After refreshments in Marysville, we headed north and entered the Feather River Canyon past Oroville. As we descended from Jarbo Gap, a bright orange cluster of flowers got my attention on a dangerous curve. I managed a safe stop and hiked back to find a lone Wallflower, Erysimum capitatum, on the roadside overlooking the Feather River far below. (5th and 6th photos above) The characteristic four petals are why it was originally in the family Cruciferae. It's still in the same family, the mustard family, but its new technical name is Brassicaceae. In this part of the canyon they are bright orange, but the closer we got to Quincy, the more likely they were yellow.
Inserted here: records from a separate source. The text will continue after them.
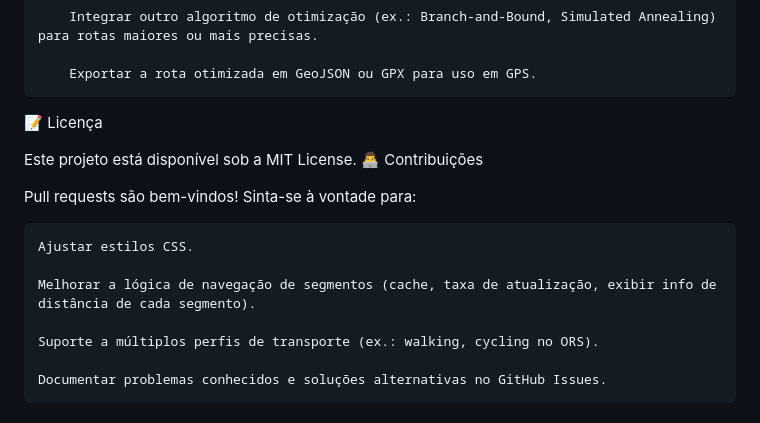
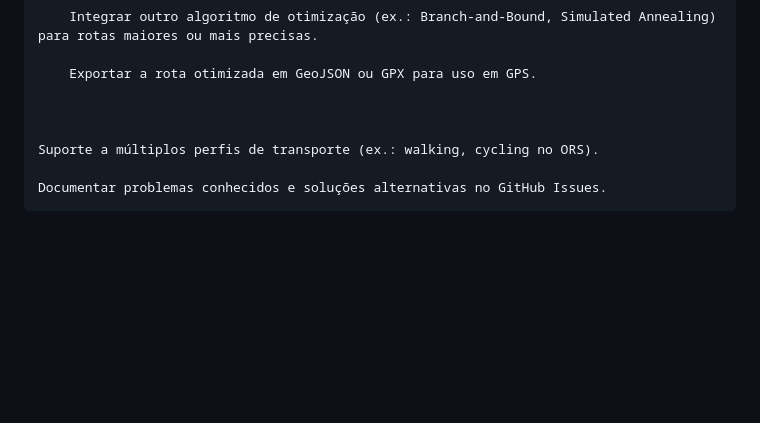
Before and after one commit to RaoanMarcel/Calculo-de-rotas-python, a Markdown page: README.md, the part around the change. Drawn GitHub-style; blank space fills up the shorter version.

```diff
--- a/README.md
+++ b/README.md
@@ -240,16 +240,7 @@ seu_projeto/
 
         Exportar a rota otimizada em GeoJSON ou GPX para uso em GPS.
 
-📝 Licença
 
-Este projeto está disponível sob a MIT License.
-👨‍💻 Contribuições
-
-Pull requests são bem-vindos! Sinta-se à vontade para:
-
-    Ajustar estilos CSS.
-
-    Melhorar a lógica de navegação de segmentos (cache, taxa de atualização, exibir info de distância de cada segmento).
 
     Suporte a múltiplos perfis de transporte (ex.: walking, cycling no ORS).
 
```
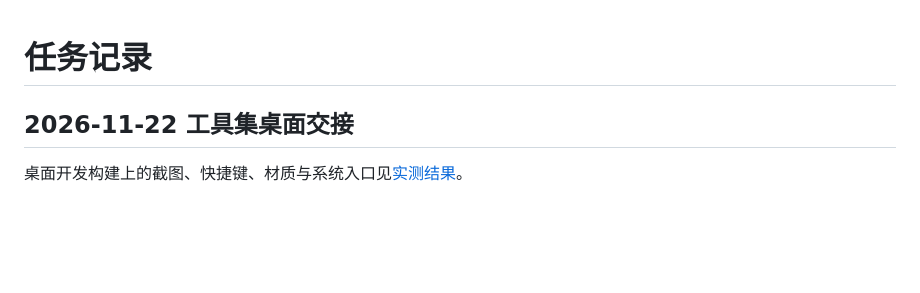
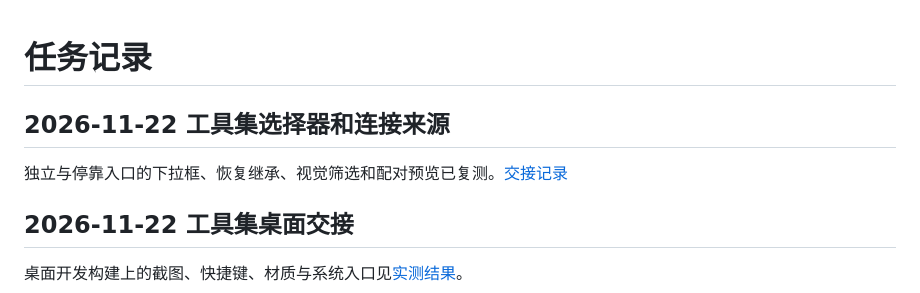
Before and after one commit to m1597/My-personal-workbench, a Markdown page: docs/任务记录.md, the part around the change. Rendered like a GitHub page; blank space fills up the shorter version.

```diff
--- a/docs/任务记录.md
+++ b/docs/任务记录.md
@@ -1,4 +1,8 @@
 # 任务记录
+
+## 2026-11-22 工具集选择器和连接来源
+
+独立与停靠入口的下拉框、恢复继承、视觉筛选和配对预览已复测。[交接记录](changes/2026-11-22-toolkit-choices.md)
 
 ## 2026-11-22 工具集桌面交接
 
```
Also changed, not shown: docs/changes/2026-11-22-toolkit-choices.md (added, +13 -0 lines), docs/images/toolkit-choices/dock-open.png (added), docs/images/toolkit-choices/standalone-open.png (added), 15 other files.
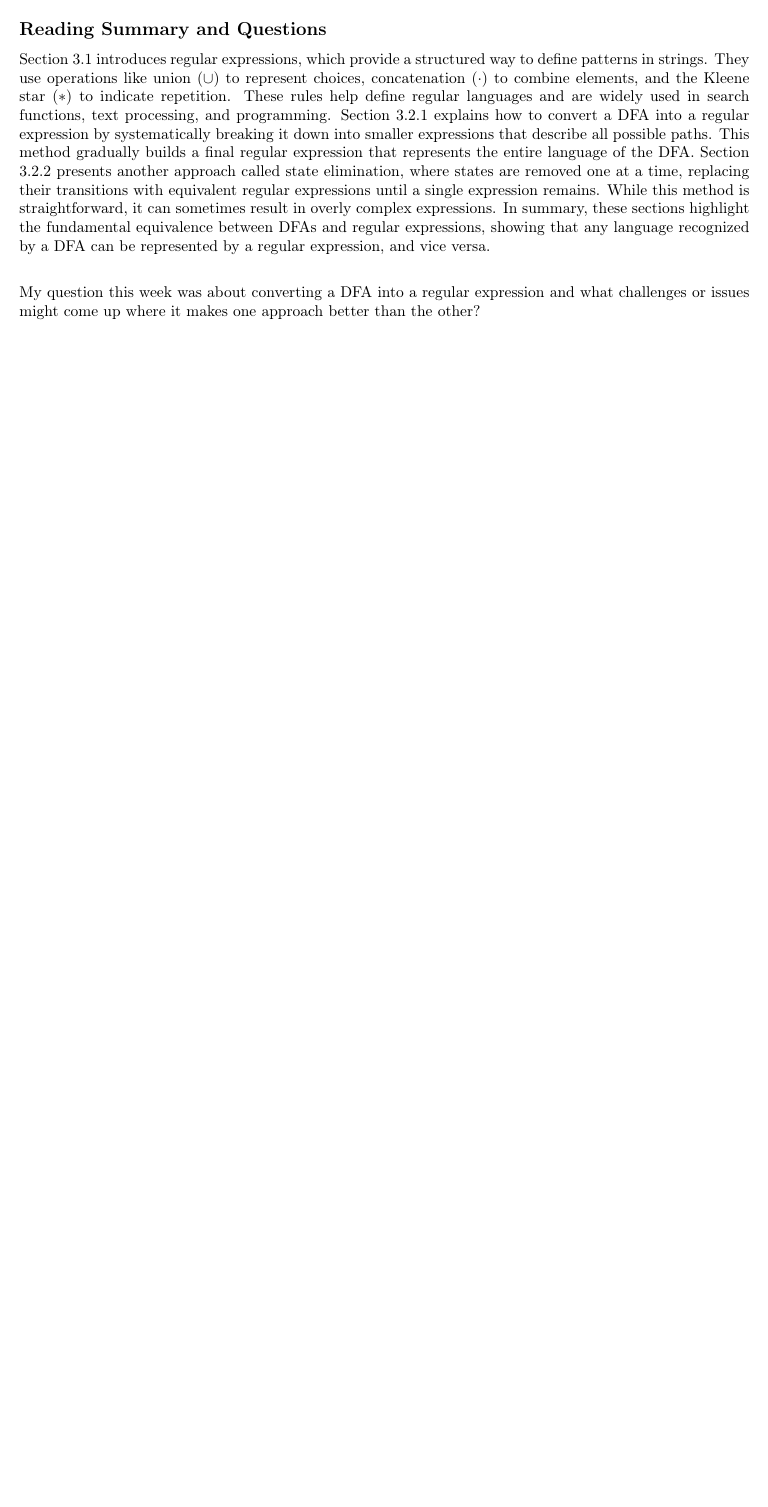
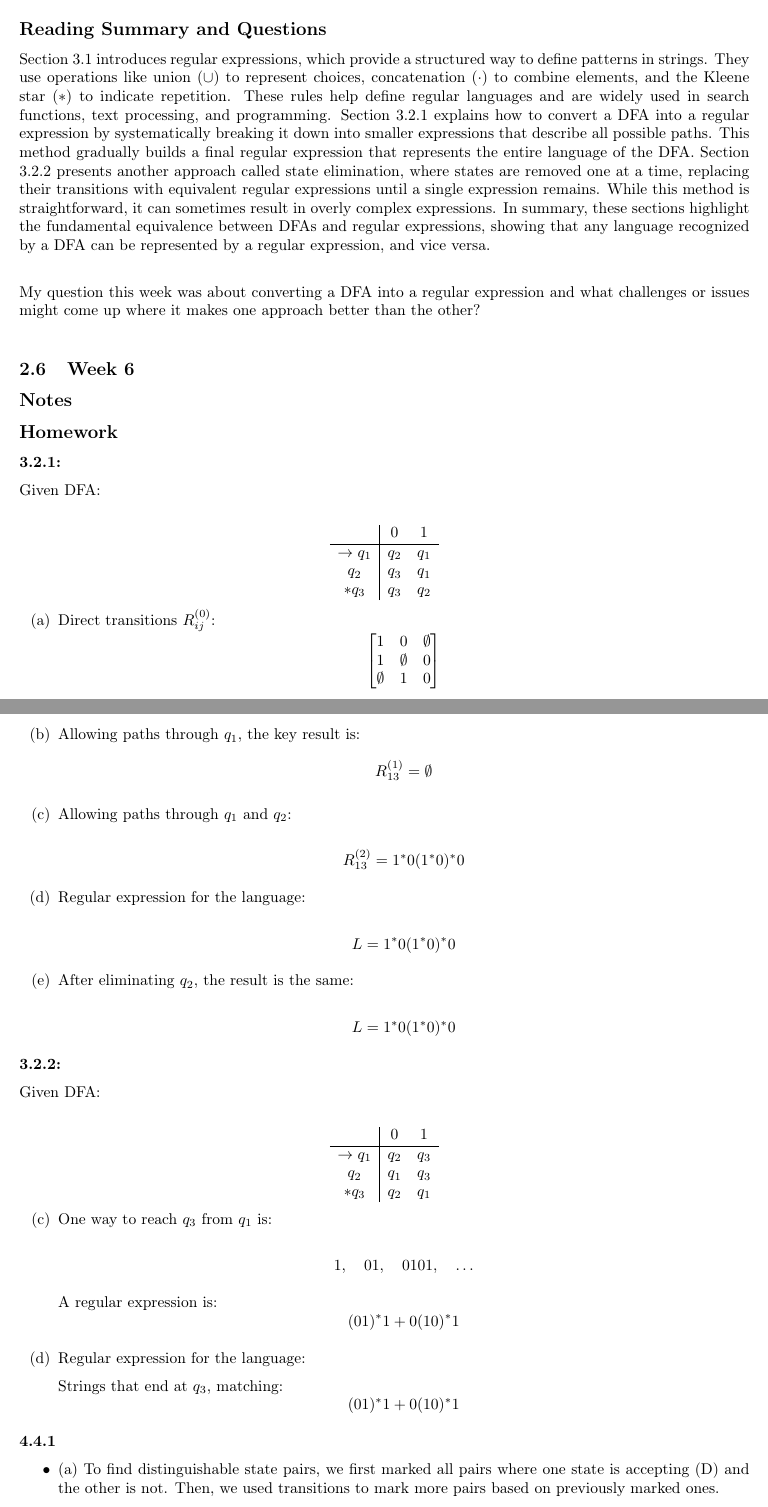
Before and after one commit to angelina-house/CPSC406-TheoryOfComputation, a LaTeX paper (report.tex): part of page 11 of 11 before the commit and two parts of pages 11 and 12 of 13 after it, the two joined at a grey line, cut so that both start at the same text, the shorter picture padded with empty space. Compiled offline with pdfLaTeX.

Commit message:
adds hw 5

```diff
--- a/report.tex
+++ b/report.tex
@@ -646,3 +647,80 @@
 \bigskip
 
 
+\subsection{Week 6}
+
+\subsection*{Notes}
+
+\subsection*{Homework}
+\textbf{3.2.1:}
+
+Given DFA:
+
+\[
+\begin{array}{c|cc}
+ & 0 & 1 \\
+\hline
+\rightarrow q_1 & q_2 & q_1 \\
+q_2 & q_3 & q_1 \\
+\ast q_3 & q_3 & q_2 \\
+\end{array}
+\]
+
+\begin{itemize}
+    \item[(a)] Direct transitions \( R_{ij}^{(0)} \):
+    \[\begin{bmatrix}
+    1 & 0 & \emptyset \\
+    1 & \emptyset & 0 \\
+    \emptyset & 1 & 0 \\
+    \end{bmatrix}\]
+
+    \item[(b)] Allowing paths through \( q_1 \), the key result is:
+    \[ R_{13}^{(1)} = \emptyset \]
+
+    \item[(c)] Allowing paths through \( q_1 \) and \( q_2 \):
+
+    \[R_{13}^{(2)} = 1^*0(1^*0)^*0\]
+
+    \item[(d)] Regular expression for the language:
+
+    \[L = 1^*0(1^*0)^*0\]
+
+    \item[(e)] After eliminating \( q_2 \), the result is the same:
+
+    \[L = 1^*0(1^*0)^*0\]
+\end{itemize}
+
+
+
+\textbf{3.2.2:}
+
+Given DFA:
+
+\[\begin{array}{c|cc}
+ & 0 & 1 \\
+\hline
+\rightarrow q_1 & q_2 & q_3 \\
+q_2 & q_1 & q_3 \\
+\ast q_3 & q_2 & q_1 \\
+\end{array}\]
+
+\begin{itemize}
+    \item[(c)] One way to reach \( q_3 \) from \( q_1 \) is:
+
+    \[1, \quad 01, \quad 0101, \quad \dots\]
+
+    A regular expression is:
+    \[(01)^*1 + 0(10)^*1\]
+
+    \item[(d)] Regular expression for the language:
+
+    Strings that end at \( q_3 \), matching:
+    \[(01)^*1 + 0(10)^*1\]
+
+\end{itemize}
+
+\textbf{4.4.1}
+
+\begin{itemize}
+    \item (a) To find distinguishable state pairs, we first marked all pairs where one state is accepting (D) and the other is not. Then, we used transitions to mark more pairs based on previously marked ones.
+    \item The equivalent state pairs are: (A, B) and (F, G).
@@ -648,0 +750 @@
+    \item The only equivalent pair is: (G, H).
```
Also changed, not shown: report.pdf, report.tex (59 more changed lines).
On my way back to the car, I kept my view close to the ground in search of Grass Pinks, Petrorhagia dubia, a successfully naturalized member of the Family Carophyllaceae. I found a few with pinkish buds, but none opened yet. I did stumble across a nice specimen of Paintbrush however. (7th photo) Finally, the reason I chose to come home via the canyon: near the former Indian Jim School I found a patch of Scarlet Fritillary on the left side of the road at a very bad place to stop. I have photographed them here before, so I knew to drive another hundred yards or so toward safer parking and hike back. I got a dozen photos when my camera notified me that my card was full. Close call. These are beautiful flowers, and they are still lilies: Fritillaria recurva.